Three times Richeldis experienced this vision and request. This confirmed her desire to have the chapel constructed, but the directions about the location were unclear to her and to the carpenters. When the carpenters could make no progress in building, Richeldis spent the night in prayer. Her supplications were answered immediately, for Our Lady herself had angels complete the construction on the site she wanted, just two hundred feet from where the workmen had labored.

Over the years, many miracles were attributed to Our Lady of Walsingham, including one in which Kind Edward I was saved from a piece of falling masonry.

Angels themselves transported the house from Palestine to Fiume

Around the fourteenth century the miraculous Holy House of Norfolk began to be upstaged by the Holy House of Loreto, Italy, near Ancona.
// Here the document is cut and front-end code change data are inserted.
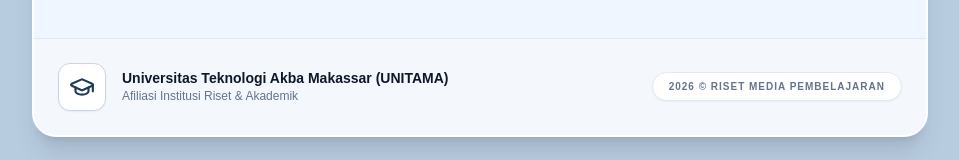
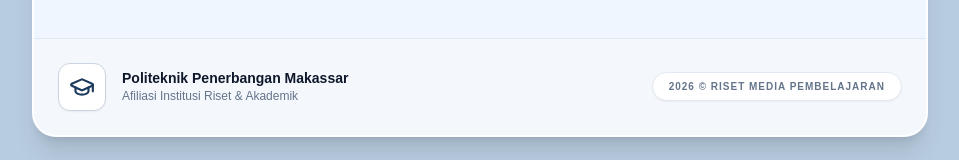
Before and after one commit to AsadaKen/wp-ilm-3d, a React (Vite) app: page /#/profile in a window 1280 px wide. Shown: the part 453-613 px from the top of the page, without its empty margins (160-1119 px from the left). Built offline with nearby package versions, Linux system fonts and the light colour scheme.

Commit message:
Update deskripsi dan model baru

```diff
--- a/src/pages/Profile.tsx
+++ b/src/pages/Profile.tsx
@@ -80,7 +80,7 @@ export default function Profile() {
             {/* Nama Lengkap Kampus */}
             <div>
               <h4 className="font-black text-slate-900 text-sm leading-tight">
-                Universitas Teknologi Akba Makassar (UNITAMA)
+                Politeknik Penerbangan Makassar
               </h4>
               <p className="text-xs font-medium text-text-muted">Afiliasi Institusi Riset & Akademik</p>
             </div>
```
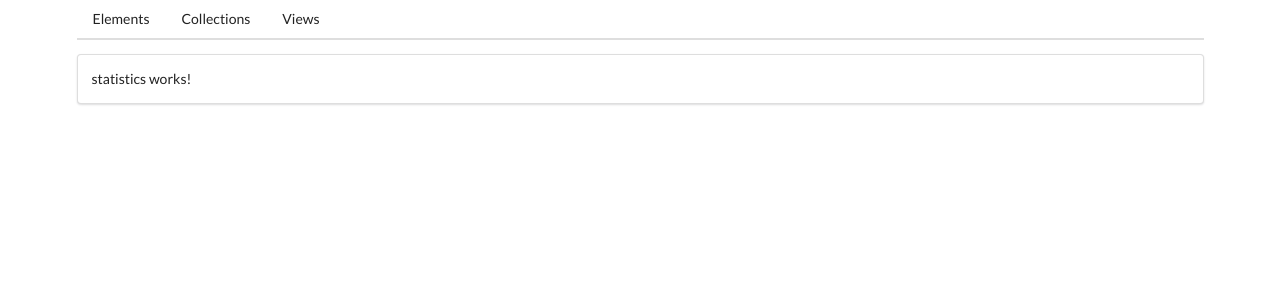
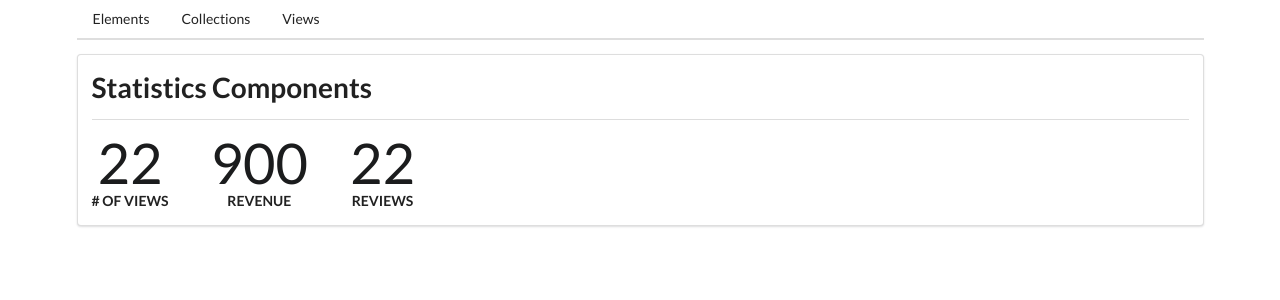
Before and after one commit to javierblancodev/dashboard-angular, an Angular app: page /views in a window 1280 px wide. Shown: the top 300 px of the page. Built offline with nearby package versions, Linux system fonts and the light colour scheme.

Commit message:
create statistics component

```diff
--- a/src/app/views/statistics/statistics.component.html
+++ b/src/app/views/statistics/statistics.component.html
@@ -1 +1,6 @@
-<p>statistics works!</p>
+<div class="ui statistics">
+    <div class="statistic" *ngFor="let stat of data">
+        <div class="value">{{ stat.value }}</div>
+        <div class="label">{{ stat.label }}</div>
+    </div>
+</div>
--- a/src/app/views/statistics/statistics.component.ts
+++ b/src/app/views/statistics/statistics.component.ts
@@ -1,4 +1,4 @@
-import { Component, OnInit } from '@angular/core';
+import { Component, OnInit, Input } from '@angular/core';
 
 @Component({
   selector: 'app-statistics',
@@ -9,6 +9,8 @@ export class StatisticsComponent implements OnInit {
 
   constructor() { }
 
+  @Input() data: any;
+
   ngOnInit(): void {
   }
 
--- a/src/app/views/views-home/views-home.component.html
+++ b/src/app/views/views-home/views-home.component.html
@@ -1 +1,3 @@
-<app-statistics></app-statistics>
+<app-divider>Statistics Components</app-divider>
+
+<app-statistics [data]="stats"></app-statistics>
--- a/src/app/views/views-home/views-home.component.ts
+++ b/src/app/views/views-home/views-home.component.ts
@@ -7,6 +7,12 @@ import { Component, OnInit } from '@angular/core';
 })
 export class ViewsHomeComponent implements OnInit {
 
+  stats = [
+    { value: 22, label: '# of views'},
+    { value: 900, label: 'Revenue'},
+    { value: 22, label: 'Reviews'},
+  ]
+
   constructor() { }
 
   ngOnInit(): void {
--- a/src/app/views/views.module.ts
+++ b/src/app/views/views.module.ts
@@ -4,6 +4,7 @@ import { CommonModule } from '@angular/common';
 import { ViewsRoutingModule } from './views-routing.module';
 import { ViewsHomeComponent } from './views-home/views-home.component';
 import { StatisticsComponent } from './statistics/statistics.component';
+import { SharedModule } from '../shared/shared.module';
 
 
 @NgModule({
@@ -13,7 +14,8 @@ import { StatisticsComponent } from './statistics/statistics.component';
   ],
   imports: [
     CommonModule,
-    ViewsRoutingModule
+    ViewsRoutingModule,
+    SharedModule
   ],
   exports: []
 })
```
According to another legend, the birth house of the virgin Mary in Nazareth was transported by angels from Palestine to Fiume (former Yugoslavia). Failing to attract attention and veneration, angels transported it to two more unsuccessful locations near Recanati, Italy. Finally in 1295 the Holy House was carried to Loreto, near the Adriatic Sea,. Eventually the historic basilica was erected in the fifteenth and sixteenth centuries.

As the Protestant Revolt mounted, the fervor of Marian devotion waned in England, "Our Lady's Dowry." Walsingham had been an immensely popular place of pilgrimage until this time. In 1534 the prior and canons of Walsingham signed Henry VIII's Act of Supremacy, placing them among the first to capitulate to the king's authority. In the following centuries the shrine fell into ruins and its former glory largely forgotten.

In the nineteenth century commenced the restoration of the shrine

For pilgrims traveling from London to Walsingham, the last stopping place had been a chapel about a mile away known as the "Slipper Chapel," because they left their shoes there before walking barefoot the last mile to the shrine. the small fourteenth century building was used as a barn to house animals prior to Charlotte Boyd's desire to restore it. Before her plan materialized, she became a Catholic, and in the 1890's bought the chapel and donated it to Downside Abbey. The Guild of Our Lady of Ransom took care of the restorations, and carved the statue of a standing Virgin and Child was given the place of honor. That statue is now in King's Lynn.

The Walsingham shrine has much to celebrate, and is busy doing it. A new window depicting the Annunciation, designed by Alfred Fisher, has been added to the Slipper Chapel. The window was donated by the Guild of Our lady of Ransom. To mark this important addition, a year of special liturgies, concerts, and drama has been inaugurated--some of it Marian, some not.

Our Lady of Walsingham is known as "The Virgin by the Sea"

The medieval ballad told that she helps mariners in distress. The Anglican pilgrim hostel displays the name Stella Maris, Star of the Sea. This is one of Mary's more ancient titles. Walsingham, just a few miles from the Norfolk coast, is a sanctuary of prayer and healing, a metaphor of salvation from storm and shipwreck, offering calm waters and safe harbor to all in trouble.

Might we again refer to England as "Our Lady's Dowry?"


Brother John M. Samaha